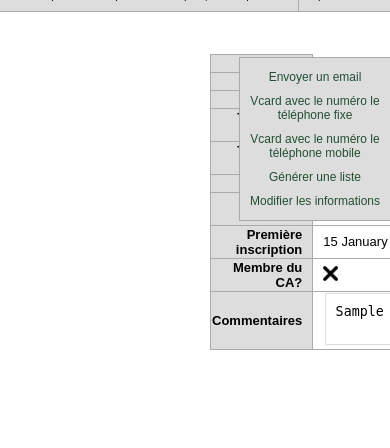
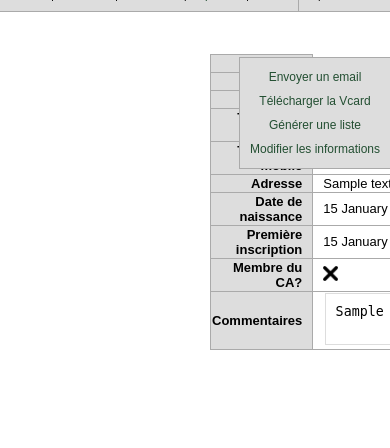
Before and after one commit to lrivallain/openvolunteer, a Django app: template templates/openvolunteer/volunteer_details.html in a window 390 px wide; the page is wider, and only the part inside the window is pictured. Shown: the part 143-591 px from the top of that part. Run offline with Django 3.2, Linux system fonts and the light colour scheme; the template is opened without the code that fills it: most values are stand-ins (such as "Sample title", 1, 10 or a date in 2020).

Commit message:
* Fixing issue 4: http://code.google.com/p/openvolunteer/issues/detail?id=4 : Several phone number in a vcard   * Removing link to the different types of vcard in templates/openvolunteer/volunteer_details.html   * Removing url path for different types of vcard in urls.py   * Removing unused attributes and test in ovvcard.py and views.py   * Creating a var for each phone number to avoid overwriting   * Removing an invalid field in vcard: address

```diff
--- a/templates/openvolunteer/volunteer_details.html
+++ b/templates/openvolunteer/volunteer_details.html
@@ -74,15 +74,9 @@
             </a>
         </li>
         <li>
-            <a href="/openvolunteer/volunteer/vcard/home/{{ volunteer.id }}"
-               title="Télécharger la vcard de {{ volunteer }} (téléphone fixe)">
-               Vcard avec le numéro le téléphone fixe
-            </a>
-        </li>
-        <li>
-            <a href="/openvolunteer/volunteer/vcard/mobile/{{ volunteer.id }}"
-               title="Télécharger la vcard de {{ volunteer }} (téléphone mobile)">
-               Vcard avec le numéro le téléphone mobile
+            <a href="/openvolunteer/volunteer/vcard/{{ volunteer.id }}"
+               title="Télécharger la vcard de {{ volunteer }}">
+               Télécharger la Vcard
             </a>
         </li>
         <li>
--- a/urls.py
+++ b/urls.py
@@ -32,7 +32,7 @@ urlpatterns = patterns('demo.openvolunteer.views',
     # VOLUNTEERS views, search tool and vcard generation
     (r'^volunteer/$','volunteer_index'),
     (r'^volunteer/(?P<volunteer_id>\d+)/$', 'volunteer_details'),
-    (r'^volunteer/vcard/(?P<vcard_type>\D{3,})/(?P<volunteer_id>\d+)/$', 'volunteer_vcard'),
+    (r'^volunteer/vcard/(?P<volunteer_id>\d+)/$', 'volunteer_vcard'),
     # LISTS generators
     (r'^volunteer/list/$','list_volunteer_index'),
     #(r'^volunteer/csv/$','csv_generator'),
@@ -52,10 +52,6 @@ urlpatterns = patterns('demo.openvolunteer.views',
 )
 
 urlpatterns += patterns('',
-    # Provide MEDIA data to application
-    #  -- deprecated with MEDIA_ROOT use --
-    #(r'^media/(?P<path>.*)$', 'django.views.static.serve', {'document_root': APPLICATION_PATH + '/media'}), #APPLICATION_PATH + '/media'}),
-
     # Provide access to css files
     (r'^files/(?P<path>.*)$', 'django.views.static.serve', {'document_root': APPLICATION_PATH + '/static-files'}),
 )
--- a/views.py
+++ b/views.py
@@ -93,16 +93,16 @@ def volunteer_details(request, volunteer_id):
 
 from  ovvcard import _vcard_string
 @login_required(redirect_field_name='next')
-def volunteer_vcard(request,vcard_type, volunteer_id):
+def volunteer_vcard(request, volunteer_id):
     """View function for returning single vcard"""
     volunteer = Volunteer.objects.get(id=volunteer_id)
-    output = _vcard_string(volunteer, vcard_type)
+    output = _vcard_string(volunteer)
     if (output != ""):
         filename = "%s-%s.vcf" % (volunteer.firstname, volunteer.name)
         response = HttpResponse(output, mimetype="text/x-vCard")
         response['Content-Disposition'] = 'attachment; filename=%s' % filename
     else:
-        response = HttpResponseNotFound('<h1>Type de téléphone invalide!</h1>')
+        response = HttpResponseNotFound('<h1>La génération de la Vcard a échoué!</h1>')
     return response
 
 
```
Also changed, not shown: ovvcard.py (+7 -13 lines).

§ **WHAT YOU WILL DO**:
Return every entry above exactly as written, with no pictures included.

§ **RESULT OF THE TASK**:
Before and after one commit to lrivallain/openvolunteer, a Django app: template templates/openvolunteer/volunteer_details.html in a window 390 px wide; the page is wider, and only the part inside the window is pictured. Shown: the part 143-591 px from the top of that part. Run offline with Django 3.2, Linux system fonts and the light colour scheme; the template is opened without the code that fills it: most values are stand-ins (such as "Sample title", 1, 10 or a date in 2020).

Commit message:
* Fixing issue 4: http://code.google.com/p/openvolunteer/issues/detail?id=4 : Several phone number in a vcard   * Removing link to the different types of vcard in templates/openvolunteer/volunteer_details.html   * Removing url path for different types of vcard in urls.py   * Removing unused attributes and test in ovvcard.py and views.py   * Creating a var for each phone number to avoid overwriting   * Removing an invalid field in vcard: address

```diff
--- a/templates/openvolunteer/volunteer_details.html
+++ b/templates/openvolunteer/volunteer_details.html
@@ -74,15 +74,9 @@
             </a>
         </li>
         <li>
-            <a href="/openvolunteer/volunteer/vcard/home/{{ volunteer.id }}"
-               title="Télécharger la vcard de {{ volunteer }} (téléphone fixe)">
-               Vcard avec le numéro le téléphone fixe
-            </a>
-        </li>
-        <li>
-            <a href="/openvolunteer/volunteer/vcard/mobile/{{ volunteer.id }}"
-               title="Télécharger la vcard de {{ volunteer }} (téléphone mobile)">
-               Vcard avec le numéro le téléphone mobile
+            <a href="/openvolunteer/volunteer/vcard/{{ volunteer.id }}"
+               title="Télécharger la vcard de {{ volunteer }}">
+               Télécharger la Vcard
             </a>
         </li>
         <li>
--- a/urls.py
+++ b/urls.py
@@ -32,7 +32,7 @@ urlpatterns = patterns('demo.openvolunteer.views',
     # VOLUNTEERS views, search tool and vcard generation
     (r'^volunteer/$','volunteer_index'),
     (r'^volunteer/(?P<volunteer_id>\d+)/$', 'volunteer_details'),
-    (r'^volunteer/vcard/(?P<vcard_type>\D{3,})/(?P<volunteer_id>\d+)/$', 'volunteer_vcard'),
+    (r'^volunteer/vcard/(?P<volunteer_id>\d+)/$', 'volunteer_vcard'),
     # LISTS generators
     (r'^volunteer/list/$','list_volunteer_index'),
     #(r'^volunteer/csv/$','csv_generator'),
@@ -52,10 +52,6 @@ urlpatterns = patterns('demo.openvolunteer.views',
 )
 
 urlpatterns += patterns('',
-    # Provide MEDIA data to application
-    #  -- deprecated with MEDIA_ROOT use --
-    #(r'^media/(?P<path>.*)$', 'django.views.static.serve', {'document_root': APPLICATION_PATH + '/media'}), #APPLICATION_PATH + '/media'}),
-
     # Provide access to css files
     (r'^files/(?P<path>.*)$', 'django.views.static.serve', {'document_root': APPLICATION_PATH + '/static-files'}),
 )
--- a/views.py
+++ b/views.py
@@ -93,16 +93,16 @@ def volunteer_details(request, volunteer_id):
 
 from  ovvcard import _vcard_string
 @login_required(redirect_field_name='next')
-def volunteer_vcard(request,vcard_type, volunteer_id):
+def volunteer_vcard(request, volunteer_id):
     """View function for returning single vcard"""
     volunteer = Volunteer.objects.get(id=volunteer_id)
-    output = _vcard_string(volunteer, vcard_type)
+    output = _vcard_string(volunteer)
     if (output != ""):
         filename = "%s-%s.vcf" % (volunteer.firstname, volunteer.name)
         response = HttpResponse(output, mimetype="text/x-vCard")
         response['Content-Disposition'] = 'attachment; filename=%s' % filename
     else:
-        response = HttpResponseNotFound('<h1>Type de téléphone invalide!</h1>')
+        response = HttpResponseNotFound('<h1>La génération de la Vcard a échoué!</h1>')
     return response
 
 
```
Also changed, not shown: ovvcard.py (+7 -13 lines).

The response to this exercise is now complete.